My first job in publishing was as an admin assistant. Before getting that job, I’d interned for literary publisher And Other Stories and agency Lutyens & Rubinstein, and I’d always intended to try and work on adult literary fiction. A family friend worked as a picture book editor and encouraged me to go down that route, for which I’ll always be grateful.
What does a typical day look like as Senior Editor at Two Hoots?
I catch up with my team most days and we figure out what the highest priorities are that day. My day usually involves checking texts and artwork, speaking to authors and illustrators, presenting at meetings and often developing new projects – looking for illustrators, thinking about formats and positioning.
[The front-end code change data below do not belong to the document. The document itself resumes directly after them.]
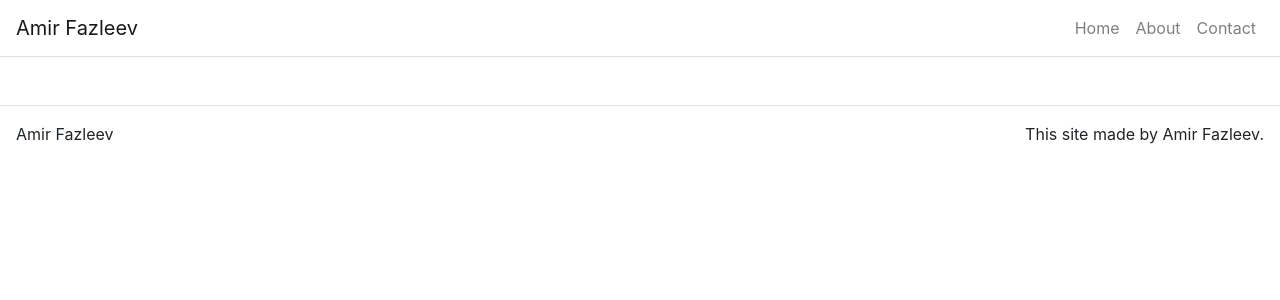
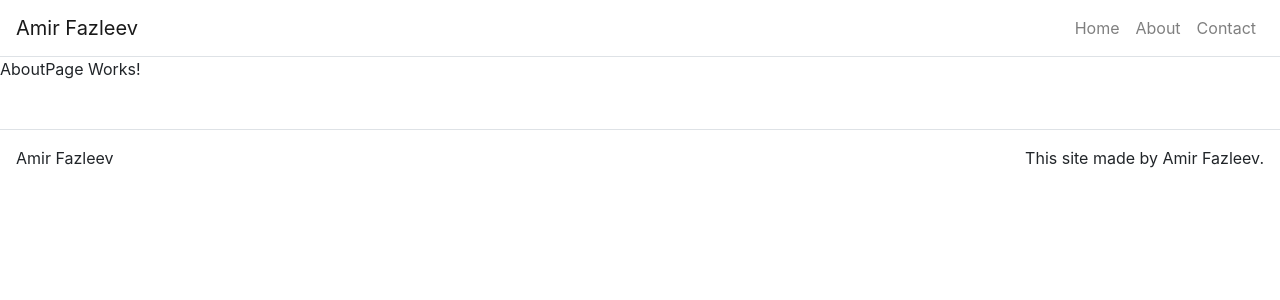
Before and after one commit to Doaxan/amirfazleev_ru, a React (Create React App) app: page /about in a window 1280 px wide. Shown: the top 300 px of the page. Built offline with nearby package versions, Linux system fonts and the light colour scheme.

Commit message:
Add pages: HomePage, AboutPage, ContactPage

```diff
--- a/src/App.js
+++ b/src/App.js
@@ -1,8 +1,11 @@
 import React from 'react'
 import './App.css'
-import {BrowserRouter as Router, Link} from 'react-router-dom'
+import {BrowserRouter as Router, Link, Route} from 'react-router-dom'
 import {Container, Navbar, Nav} from 'react-bootstrap'
 import Footer from './components/Footer'
+import HomePage from './pages/HomePage'
+import AboutPage from './pages/AboutPage'
+import ContactPage from './pages/ContactPage'
 
 class App extends React.Component {
   constructor(props) {
@@ -19,7 +22,7 @@ class App extends React.Component {
         subTitle: 'Subtitle',
         text: 'Checkout my projects below',
       },
-      About: {
+      about: {
         title: 'About Me',
       },
       contact: {
@@ -46,6 +49,23 @@ class App extends React.Component {
             </Navbar.Collapse>
           </Navbar>
 
+          <Route path="/" exact render={() => <HomePage
+            title={this.state.home.title}
+            subTitle={this.state.home.subTitle}
+            text={this.state.home.text}
+          />
+          }/>
+
+          <Route path="/about" exact render={() => <AboutPage
+            title={this.state.about.title}
+          />
+          }/>
+
+          <Route path="/contact" exact render={() => <ContactPage
+            title={this.state.contact.title}
+          />
+          }/>
+
           <Footer/>
 
         </Container>
--- /dev/null
+++ b/src/pages/AboutPage.js
@@ -0,0 +1,9 @@
+import React from 'react'
+
+function AboutPage(props) {
+  return (
+    <p>AboutPage Works!</p>
+  )
+}
+
+export default AboutPage
--- /dev/null
+++ b/src/pages/ContactPage.js
@@ -0,0 +1,9 @@
+import React from 'react'
+
+function ContactPage(props) {
+  return (
+    <p>ContactPage Works!</p>
+  )
+}
+
+export default ContactPage
--- /dev/null
+++ b/src/pages/HomePage.js
@@ -0,0 +1,9 @@
+import React from 'react'
+
+function HomePage(props) {
+  return (
+    <p>HomePage Works!</p>
+  )
+}
+
+export default HomePage
```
I also write copy and look after the social media for Two Hoots.
What's your favourite part of the job? What's been your single most thrilling career moment?
My favourite part of the job is helping authors and illustrators to create their best work. My most thrilling career moment so far has been acquiring Joyful, Joyful: Stories Celebrating Black Voices, a ground-breaking colour-illustrated collection for 11+ curated by Dapo Adeola which publishes in September 2022 – featuring original pieces by 40 Black writers and artists from across the world, celebrating joy. It has been a dream to work with so many incredibly talented people, and to help Dapo bring his vision to print.
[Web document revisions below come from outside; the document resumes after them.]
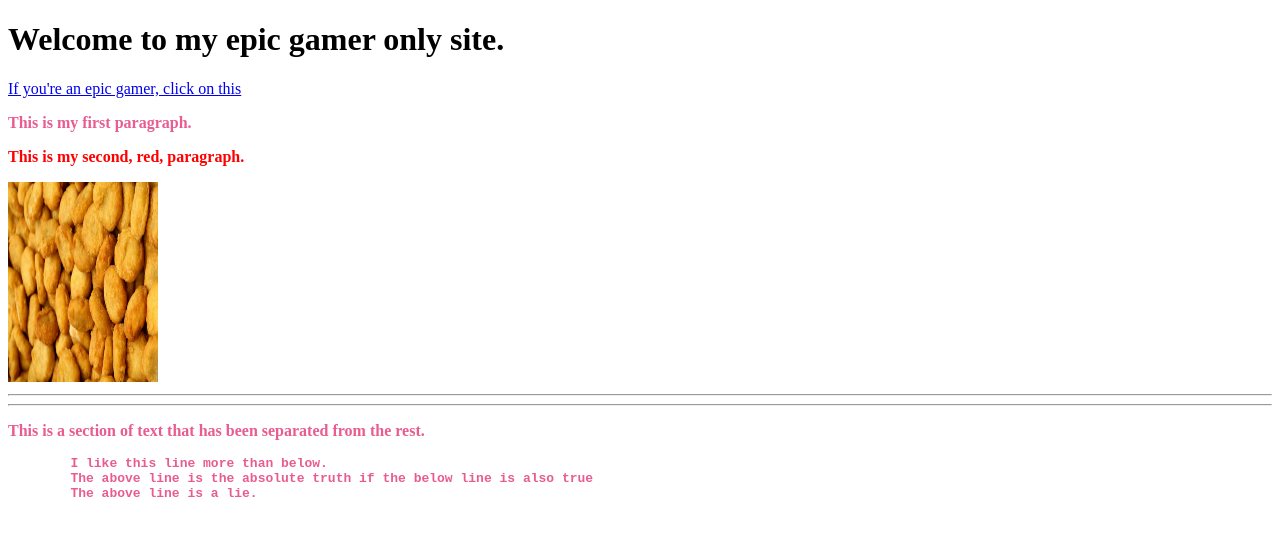
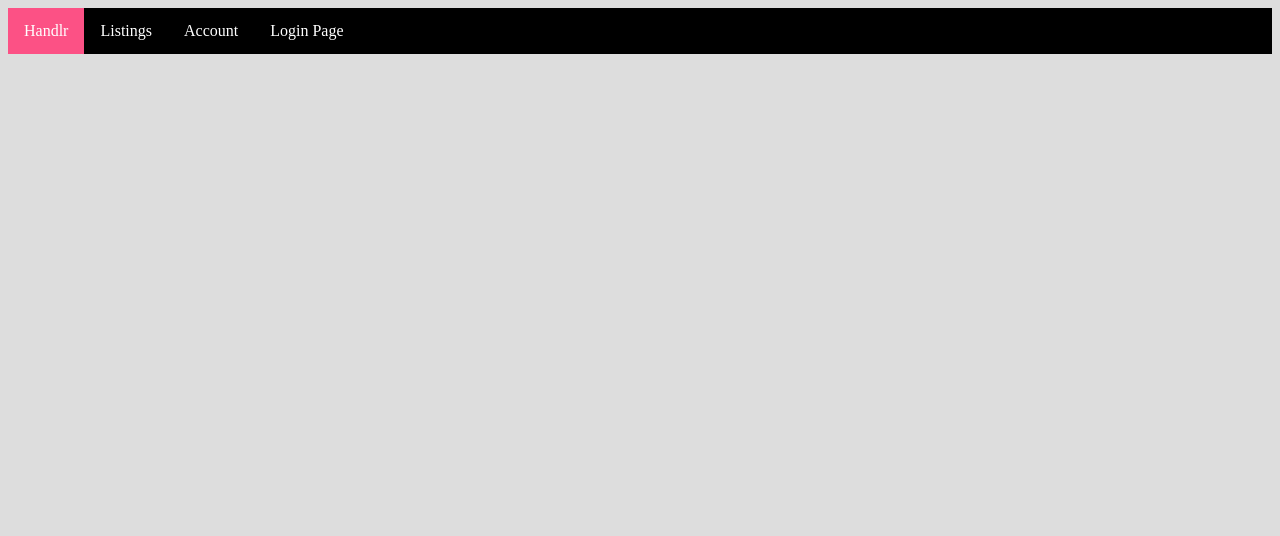
Before and after one commit to EDiasAlberto/Handlr, a Flask app: template templates/index.html in a window 1280 px wide. Shown: the top 536 px of the page. Run offline with Flask 2, Linux system fonts and the light colour scheme; the template is opened without the code that fills it, so the values that code supplies are empty; some libraries are stand-ins or nearby versions.

Commit message:
restart and begin learnign

```diff
--- a/templates/css/styles.css
+++ b/templates/css/styles.css
@@ -1,17 +1,35 @@
 body {
-    background-color: #ffffff;
+    background-color: #dddddd;
 }
 
-p {
-    font-weight: bold;
-    color: #e85c90;
+ul {
+    list-style-type: none;
+    margin: 0;
+    padding: 0;
+    overflow: hidden;
+    background-color: black;
 }
 
-pre {
-    font-weight: bold;
-    color: #e85c90;
+li {
+    float: left;
+    background-color: black;
+
 }
 
-h1 {
-    color: #000000;
+li a {
+    display: block;
+    color: white;
+    text-align: center;
+    padding: 14px 16px;
+    text-decoration: none;
+
+
 }
+
+.active {
+    background-color:#fc5185 ;
+}
+
+li a:hover:not(.active){
+    background-color:#c79cc8;
+}
--- a/templates/index.html
+++ b/templates/index.html
@@ -1,31 +1,17 @@
 <!DOCTYPE html>
-<html lang="en-GB">
+<html>
 <head>
     <link rel="stylesheet" href="/templates/css/styles.css">
-
-    <title>
-        Epic HTML gamer page
-    </title>
-
+    <link rel=”stylesheet” href=”https://stackpath.bootstrapcdn.com/bootstrap/5.0.0-alpha1/css/bootstrap.min.css”rel=”nofollow” integrity=”sha384-r4NyP46KrjDleawBgD5tp8Y7UzmLA05oM1iAEQ17CSuDqnUK2+k9luXQOfXJCJ4I” crossorigin=”anonymous”>
+    <title>Handlr</title>
 </head>
 <body>
-    <h1>Welcome to my epic gamer only site.</h1>
-    <a href="https://www.youtube.com/watch?v=dQw4w9WgXcQ">If you're an epic gamer, click on this</a>
-    <p>This is my first paragraph.</p>
-    <p style=color:red title="red paragraph">This is my second, red, paragraph.</p>
-    <img src="/templates/images/nuggets.jpeg" width=150 height=200 alt="Could not display image 'nuggets.jpeg'">
-    <hr>
-    <hr>
-    <p>This is a section of text that has been separated from the rest.</p>
-    <!-- <pre> is used to denote preformatted text, thus preserving the formatting from the source code.-->
-    <pre>
-        I like this line more than below.
-        The above line is the absolute truth if the below line is also true
-        The above line is a lie.
-    </pre>
-
-
-
+    <ul>
+        <li><a class="active" href="index.html">Handlr</a></li>
+        <li><a href="listings.html">Listings</a></li>
+        <li><a href="account.html">Account</a></li>
+        <li><a href="login.html">Login Page</a></li>
+    </ul>
 
 </body>
 
```
Also changed, not shown: templates/account.html (added, +14 -0 lines), templates/listings.html (added, +14 -0 lines), templates/login.html (added, +14 -0 lines), templates/testPage.html (added, +50 -0 lines).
What impact has your own childhood had on the kind of stories you particularly enjoy working on?
I read constantly as a child – it was a way for me to escape to another world. I especially like working on stories that I feel will be comforting or inspiring, or will transport children to that magical place where you forget everything around you.
What do you look for in a children´s book?
Uniqueness and an emotional connection.
What are some of the emerging trends in children's books and how are they affecting the kind of stories you are looking to commission?
There is a trend for self-improvement and self-development, and for stories that will change the world for the better. I try to look for books that will tie in to current trends but will also live beyond fleeting fashions.
What advice would you offer illustrators looking to appeal to publishing companies like yours - are there specific styles or subject matters you're particularly interested in?
I am interested in important stories told well – ideally stories that haven’t been told before. Style-wise we publish a range of different art styles and nothing is out of bounds, but at Two Hoots we publish for the more sophisticated side of the market.
Do you think there is an interest on the part of UK children´s publishers to acquire more work in translation for the UK market?
I think there are some UK children’s publishers who are very good at acquiring works in translation, but the majority of the larger publishers have some work to do in widening our scope and paying more attention to the potential for translated books.
What is your advice for Spanish publishing companies interested in selling children´s books translation rights in the UK? How do you get noticed?
A lot UK publishers are looking for books with a hook – titles that have a strong commercial appeal or that tie in to a current trend or a global event and that we haven’t been able to do ourselves, for whatever reason.
How do you spot international talent?
I am on a lot of foreign agents’ and publishers’ email lists and I try to go to rights fairs when I can.